▶ ASSIGNED TASK:
Could you return each line of the material that has "templates" in it?

--- START ---

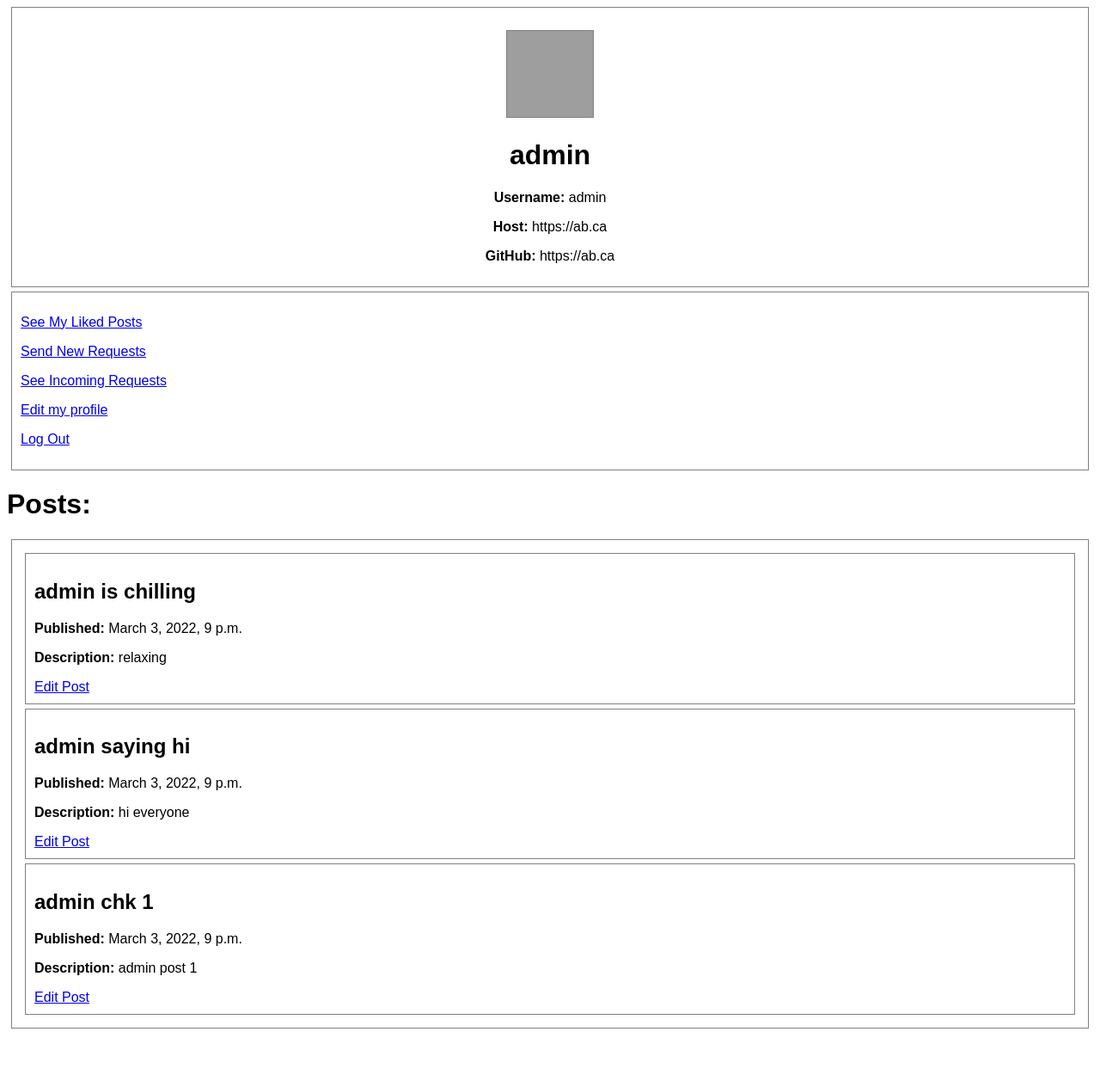
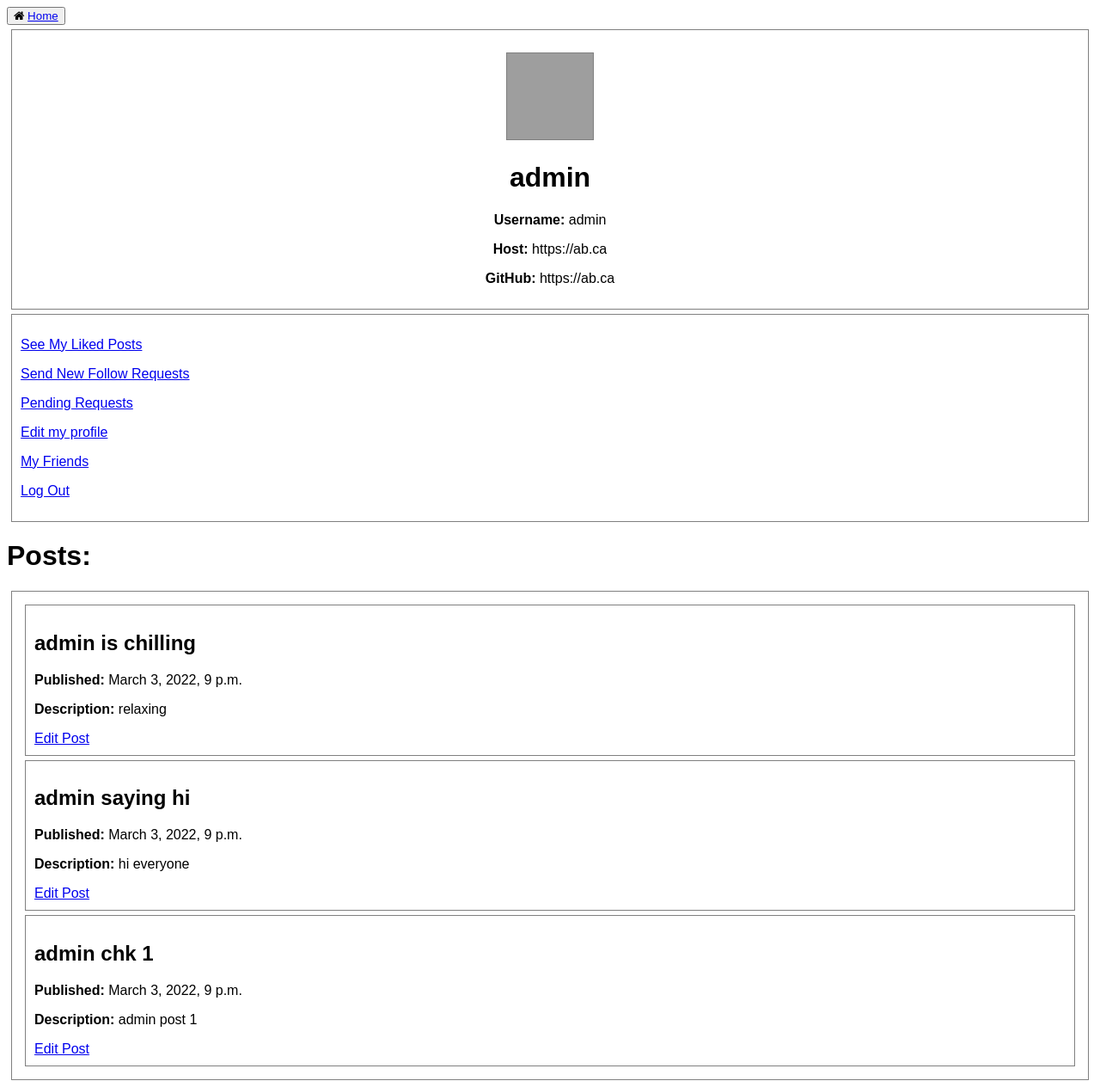
Before and after one commit to 3662/cmput404-project, a Django app: page /authors/35868678-9cee-4963-a5d9-584599b14a96/ in a window 1280 px wide. Shown: the whole page at 86% size. Before the commit the page ends 1196 px from the top, so only its background shows below. Run offline with Django 3.2, Linux system fonts and the light colour scheme; a user stored in the database is signed in; data comes from the database, SQL or seed files in the repository; both versions use the stored data as it was after the commit; grey boxes are pictures that could not be loaded.

Commit message:
merged with profile

```diff
--- a/cmput_404_project/authors/templates/authors/profile.html
+++ b/cmput_404_project/authors/templates/authors/profile.html
@@ -3,7 +3,9 @@
 <html>
 <head>
   <meta charset="utf-8">
+  <link rel="stylesheet" href="https://cdnjs.cloudflare.com/ajax/libs/font-awesome/4.7.0/css/font-awesome.min.css">
   <title>Profile of {{author.get_full_name}}</title>
+  <button class="btn"><i class="fa fa-home" ></i> <a href="/">Home</a></button>
   <style>
       /* temporary quick styles for testing */
       body {
@@ -40,9 +42,10 @@
     <div class="box">
         {% if is_my_profile %}
             <p><a href="{% url 'display_like' %}">See My Liked Posts</a></p>
-            <p><a href="{% url 'author_list_view' %}">Send New Requests</a></p>
-            <p><a href="{% url 'pending_action_list_view' %}">See Incoming Requests</a></p>
+            <p><a href="{% url 'author_list_view' %}">Send New Follow Requests</a></p>
+            <p><a href="{% url 'pending_action_list_view' %}">Pending Requests</a></p>
             <p><a href="{% url 'accounts:manage_profile' %}">Edit my profile</a></p>
+            <p><a href="{% url 'friend_view' %}">My Friends</a></p>
             <p><a href="{% url 'logout' %}">Log Out</a></p>
         {% else %}
             <p><a href="#">Send A Request</a> (Not implemented yet)</p>
--- a/cmput_404_project/authors/views.py
+++ b/cmput_404_project/authors/views.py
@@ -1,4 +1,4 @@
-from django.shortcuts import render,redirect
+from django.shortcuts import render, redirect
 from social_distribution.models import Author, Friends, FollowRequest, Post
 from django.http import HttpResponse
 from django.contrib.auth.mixins import LoginRequiredMixin
```
Also changed, not shown: cmput_404_project/templates/home.html (+5 -5 lines), cmput_404_project/db.sqlite3.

--- END ---

▶ EXERCISE SOLUTION:
--- a/cmput_404_project/authors/templates/authors/profile.html
+++ b/cmput_404_project/authors/templates/authors/profile.html
Also changed, not shown: cmput_404_project/templates/home.html (+5 -5 lines), cmput_404_project/db.sqlite3.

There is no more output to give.